But for many like the 24-year-old fashion writer He Yi, it is time to tighten their purse strings. Gasoline, diesel and jet fuel prices went up by as much as 11 percent from yesterday, the third increase this year and second in June, to reflect recent price changes in the global oil market.
He should consider herself lucky, as she was one of the few who gassed up her car just before the price hike. She can also take cheer from the fact that her vehicle is a Japanese model, known for its lower fuel consumption. But she is still determined to use less air-conditioning when driving, despite the scorching heat in Beijing.
According a survey by the Chinese web portal Sina.com, more than 90 percent of the 180,000 respondents said they were determined to drive less in response to the price hike, while over 94 percent thought fuel prices are too high now.
Pump prices for 90 octane gasoline in Beijing was set at roughly 5.71 yuan a liter, or about $3.16 a gallon, the National Development and Reform Commission, the nation's top economic planning agency, said in a statement on its website late on Monday. That compares with an average of $2.69 a gallon in the US, according to Bloomberg.
The government controls its retail fuel prices under a mechanism introduced in December that takes into account crude-oil costs, taxes and a profit margin for refiners. China may adjust fuel prices when crude-oil costs change more than 4 percent over 22 straight working days. Crude oil futures have risen 60 percent to more than $70 a barrel this year on signs of a global economic recovery that is spurring demand for fuel.
However, economists and analysts believe this round of price hike will not have any direct and obvious impact on the Chinese economy, which is largely fueled by coal.
"As China only needs oil to supply 20 percent of its energy consumption, costlier oil will not make things as bad as costlier coal," said Lin Boqiang, director of the China Center for Energy Economics Research at Xiamen University. "However, the economy will be hurt if higher crude prices drive up coal prices," Lin said.
In addition, China's consumer prices fell for a fourth month in May, making it easier for the government to raise oil prices, said Niu Li, senior researcher at the State Information Center.
The price hike comes amid a surge in demand for automobiles in the world's third-largest economy.

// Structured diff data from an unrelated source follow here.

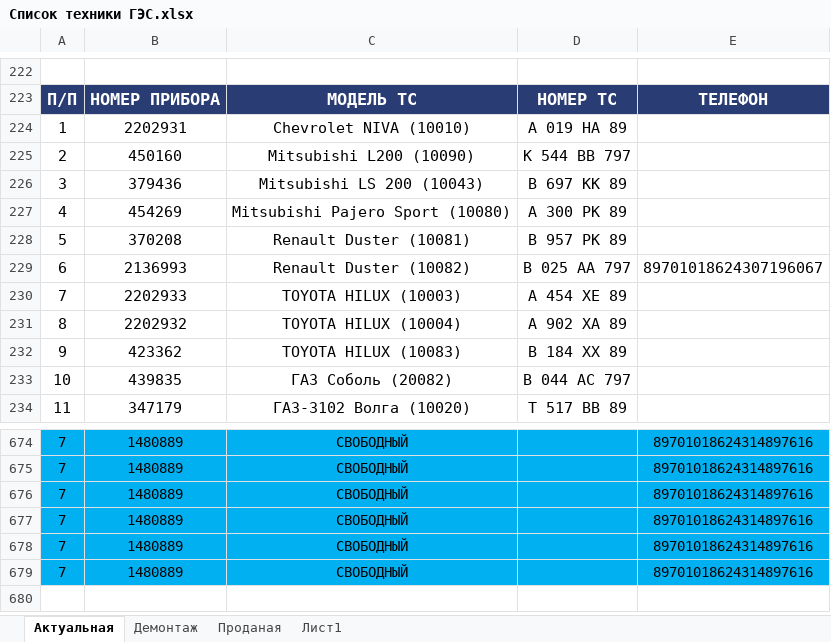
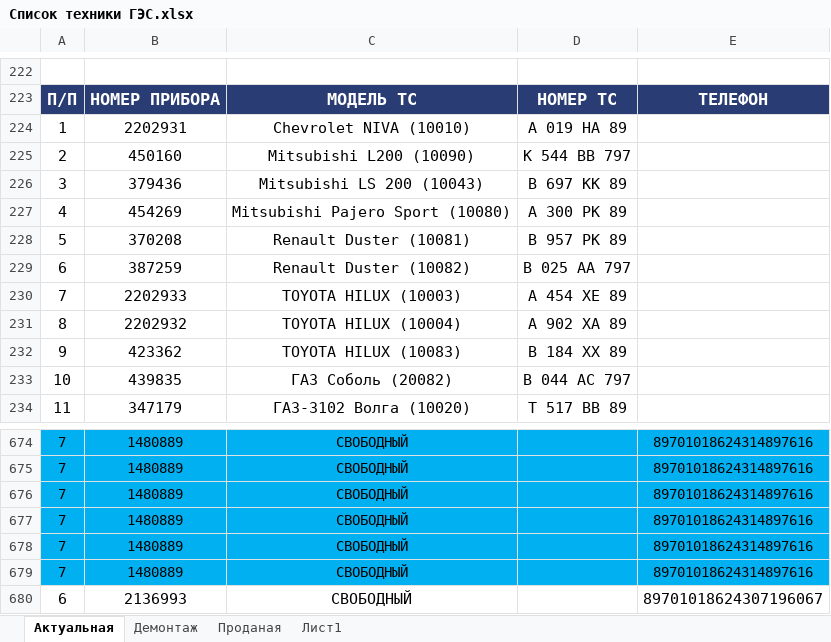
Before and after one commit to GES-OSTK/Technica, an Excel workbook: Список техники ГЭС.xlsx, sheet Актуальная, drawn as a sheet; only a part is shown, gaps mark what is left out; values as stored, in another font and other column widths than the file's, no borders; the diff names each change by its address in the sheet, - before the commit and + after, or states it on an @@ line.

Commit message:
редактировал
редактировал Дастер 025

```diff
--- a/Список техники ГЭС.xlsx (sheet Актуальная)
+++ b/Список техники ГЭС.xlsx (sheet Актуальная)
-B229: 2136993
+B229: 387259
-E229: 89701018624307196067
+E229: (empty)
+row 680: 6 | 2136993 | СВОБОДНЫЙ |  | 89701018624307196067
```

Passenger car sales rose 47 percent in May to 829,100 units, the biggest jump since February 2006,
Chen Zheng, an auto industry analyst with China Securities Co, believed that Chinese people's demand for cars would not be seriously dampened by this round of price hikes, as China's car owners are largely social elite, who can afford to ignore moderate increases in gasoline prices. "But if oil prices continue to surge, I'm sure many people will stop buying new vehicles, especially the high-emission cars," Chen said.
Sinopec, the nation's biggest refiner, gained 0.7 percent to close at 10.66 yuan in Shanghai bourse yesterday, while its Hong Kong-listed shares rose 3.3 percent to HK$5.91.